The main issue of control is seamless connectivity which can be achieved by enforcing standards for operating systems, communication protocols, and GUI compatibility. The need for standard mapping scheme is imperative to guarantee system integrity, security, virtual centralization, as well as operational uniformity.

Owing to the distribution of application server and database server set up, heterogeneity becomes a trivial issue. Each application server in the application cluster is autonomous and connected to other servers via standard interfaces and protocols. By the same token, the database cluster can also achieve platform independence at the expense of system performance. Irrespective of interface overhead, open-endedness is, of course, the ultimate goal of the Three-Tier framework to attain maximal interoperability.

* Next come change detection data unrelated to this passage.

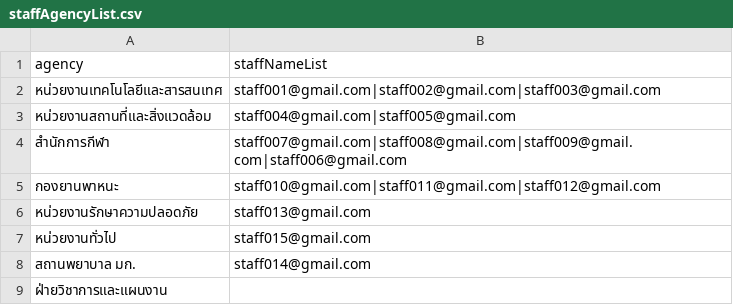
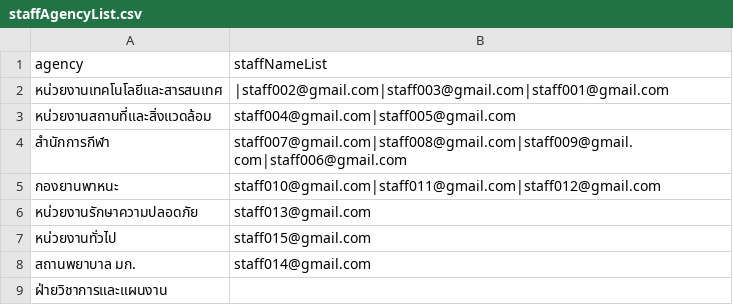
Before and after one commit to Ratchaphon1412/Student-Complaints, a CSV file: database/staffAgencyList.csv, drawn as a sheet.

Commit message:
fix bug choose agency

```diff
--- a/database/staffAgencyList.csv
+++ b/database/staffAgencyList.csv
@@ -1,3 +1,3 @@
 agency,staffNameList
-"หน่วยงานเทคโนโลยีและสารสนเทศ","staff001@gmail.com|staff002@gmail.com|staff003@gmail.com"
+"หน่วยงานเทคโนโลยีและสารสนเทศ","|staff002@gmail.com|staff003@gmail.com|staff001@gmail.com"
 "หน่วยงานสถานที่และสิ่งแวดล้อม","staff004@gmail.com|staff005@gmail.com"
```
Also changed, not shown: 1 other file.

The proposed Three-Tier framework not only lends itself to be a scalable distributed processing system, but also offers basic building blocks for incremental network development. Some of the main advantages are:


The Three-Tire database framework offers a new distributed processing paradigm that existing client-server lacks. The proposed framework not only lessens server-side work load, but also establishes higher degree of interconnectivity. As such, flexible and scalable configuration can be arranged without affecting the original set up. End-user computing can achieve high degree of concurrency and interoperability. Individual system idiosyncrasies will be transparent to applications which lend themselves to more abstraction in planning, design, and implementation of distributed processing systems.

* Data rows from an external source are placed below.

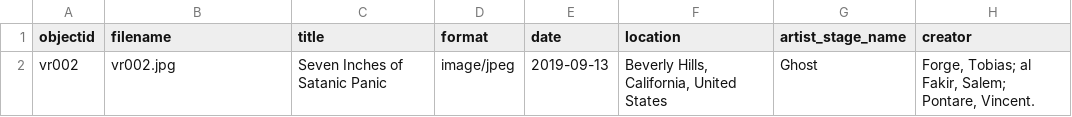
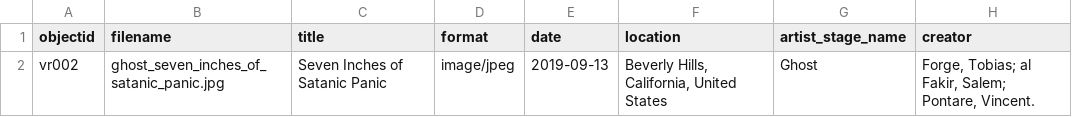
Before and after one commit to aspeas/Delete_when_done, a CSV file: _data/test.csv, drawn as a sheet; only a part is shown; the diff names each change by its address in the sheet, - before the commit and + after, or states it on an @@ line.

Commit message:
Update test.csv

```diff
--- a/_data/test.csv
+++ b/_data/test.csv
-B2 (filename): vr002.jpg
+B2 (filename): ghost_seven_inches_of_satanic_panic.jpg
```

  1. R. Barquin and H. Edelstein, Editors. Planning and Designing the Data Warehouse. Prentice-Hall, Inc., 1997.
  2. P. Rob and C. Coronel. Database Systems--Design, Implementation, and Management. Boyd & Fraser Publishing Company, 1995.
  3. A. D. Birrell and B. J. Nelson. Implementing Remote Procedure Calls. ACM Transactions on Computer Systems, Vol. 2, No. 1, Feb 1984, pp. 39-59.
  4. S. R. Hedberg. The Data Gold Rush. Byte, October 1995, pp. 83-88.
  5. K. Watterson. A Data Miner's Tools. Byte, October 1995, pp. 91-96.
  6. C. D. Krivda. Data-Mining Dynamite. Byte, October 1995, pp. 97-102.
  7. E. Teach. A Spreadsheet with Six Dimensions. World Executive's Digest, July 1997, pp. 48-52.

Published in "Proceedings of the 80th Chulalongkorn University Anniversary Academic Conference", Chulalongkorn University, Bangkok, October 15-17, 1997, volume 2, pp. 1085-1089.